• [Description of the task]: Could you state how many lines of the material hold "README"? Include nothing beyond the number.

• [Data for this exercise]:

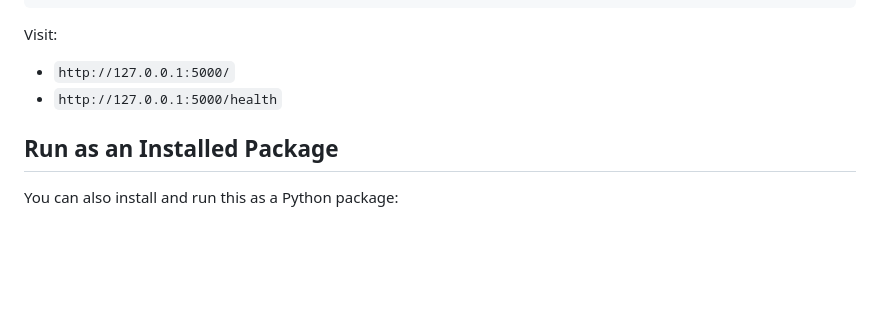
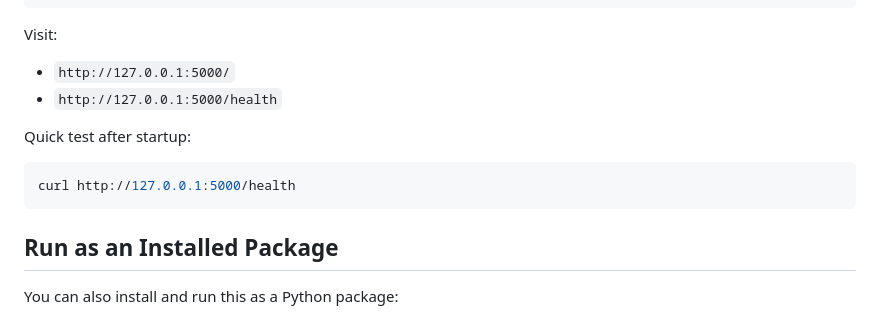
Before and after one commit to dkupratis-debug/FlaskAppEnhanced, a Markdown page: README.md, the part around one of its changes. GitHub-like rendering; blank space fills up the shorter version.

````diff
--- a/README.md
+++ b/README.md
@@ -41,6 +51,11 @@ Visit:
 - `http://127.0.0.1:5000/`
 - `http://127.0.0.1:5000/health`
 
+Quick test after startup:
+```powershell
+curl http://127.0.0.1:5000/health
+```
+
 ## Run as an Installed Package
 You can also install and run this as a Python package:
 
````
Also changed, not shown: other parts of README.md (+30 -1 lines).
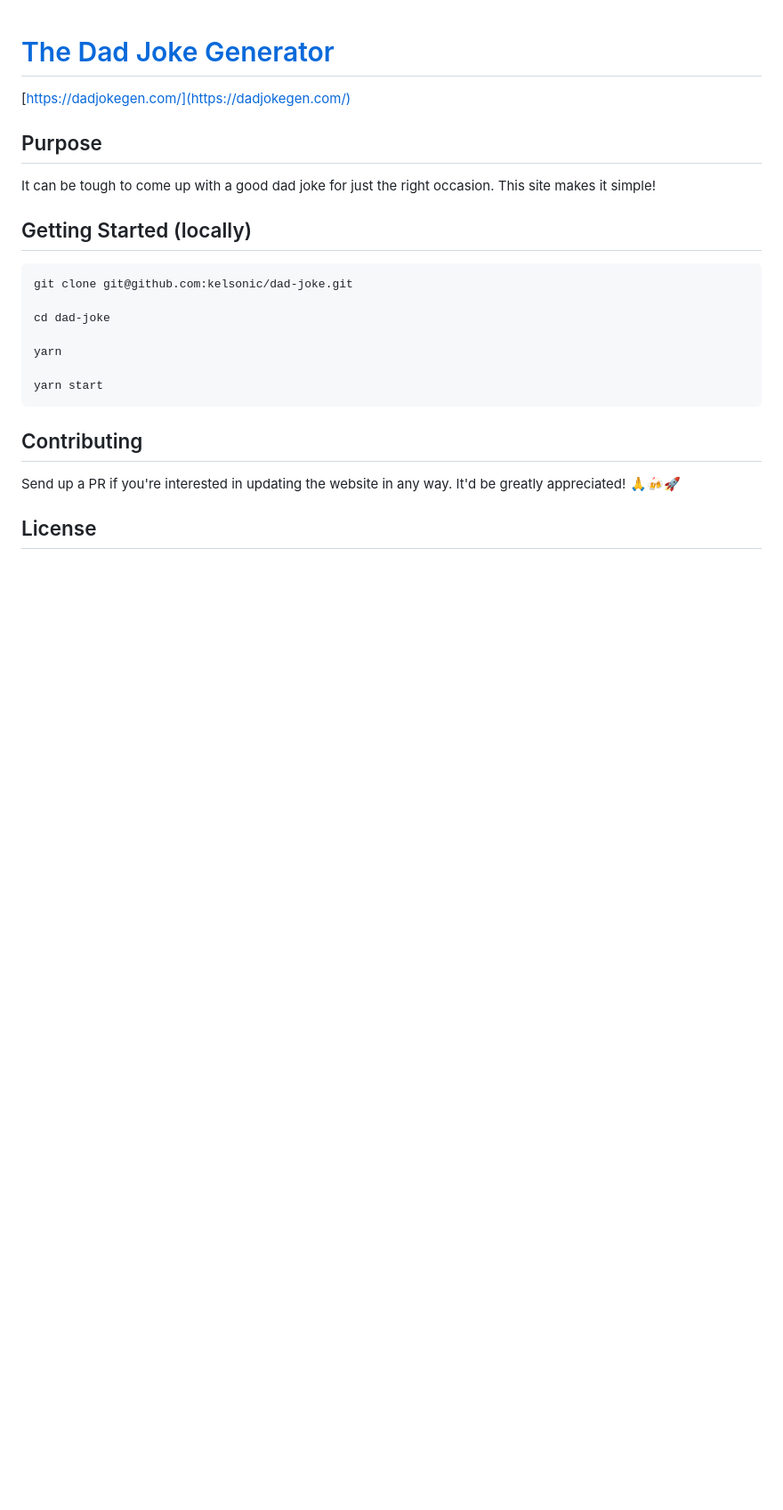
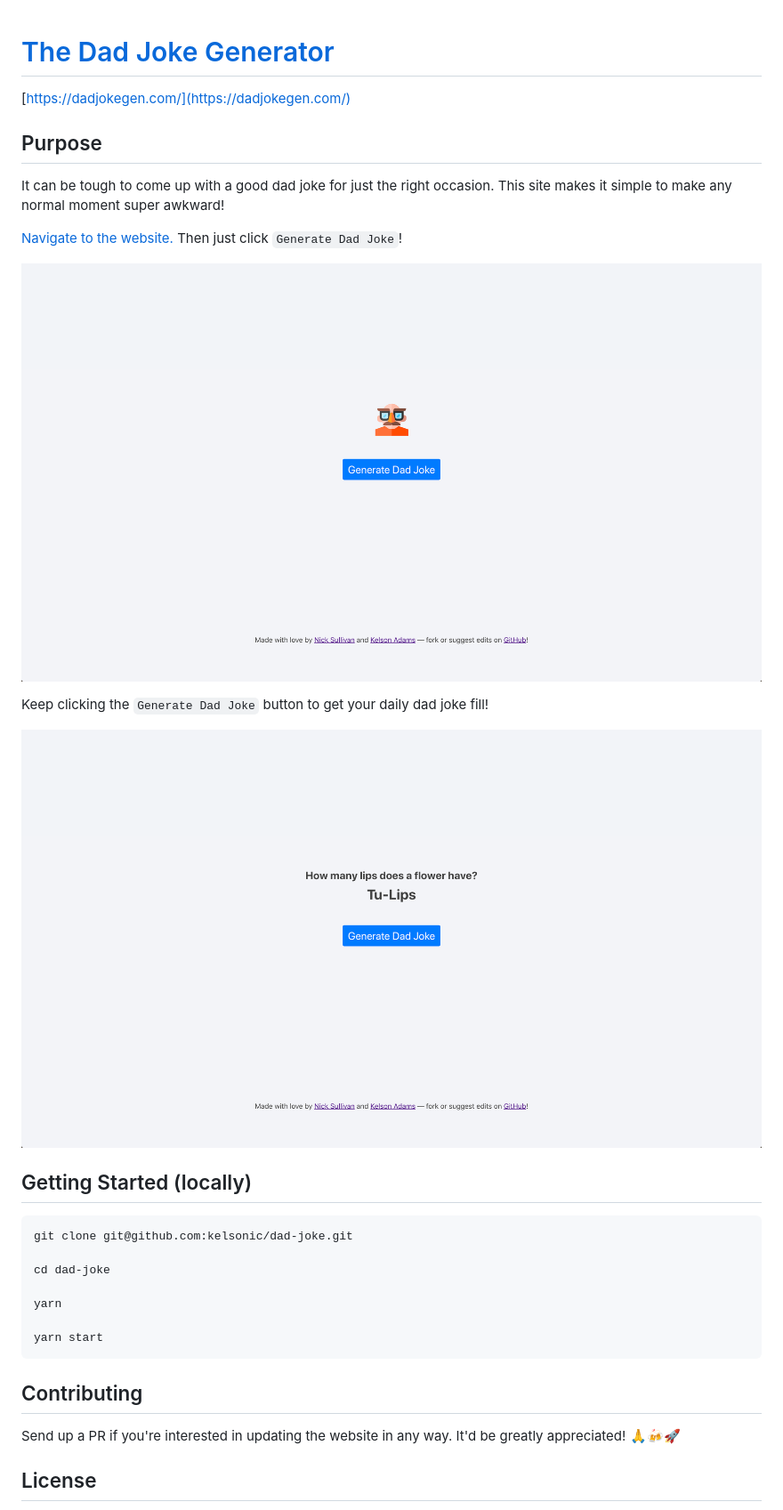
Before and after one commit to kelsonic/dad-joke, a Markdown page: README.md, the part around the change. Shown: that part at 89% size. Rendered like a GitHub page; pictures changed too: public/home.png (added), public/joke.png (added); blank space fills up the shorter version.

```diff
--- a/README.md
+++ b/README.md
@@ -4,7 +4,15 @@
 
 ## Purpose
 
-It can be tough to come up with a good dad joke for just the right occasion. This site makes it simple!
+It can be tough to come up with a good dad joke for just the right occasion. This site makes it simple to make any normal moment super awkward!
+
+[Navigate to the website.](https://dadjokegen.com) Then just click `Generate Dad Joke`!
+
+![Homepage Screenshot](./public/home.png)
+
+Keep clicking the `Generate Dad Joke` button to get your daily dad joke fill!
+
+![Joke Screenshot](./public/joke.png)
 
 ## Getting Started (locally)
 
```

• [Exercise answer]: 7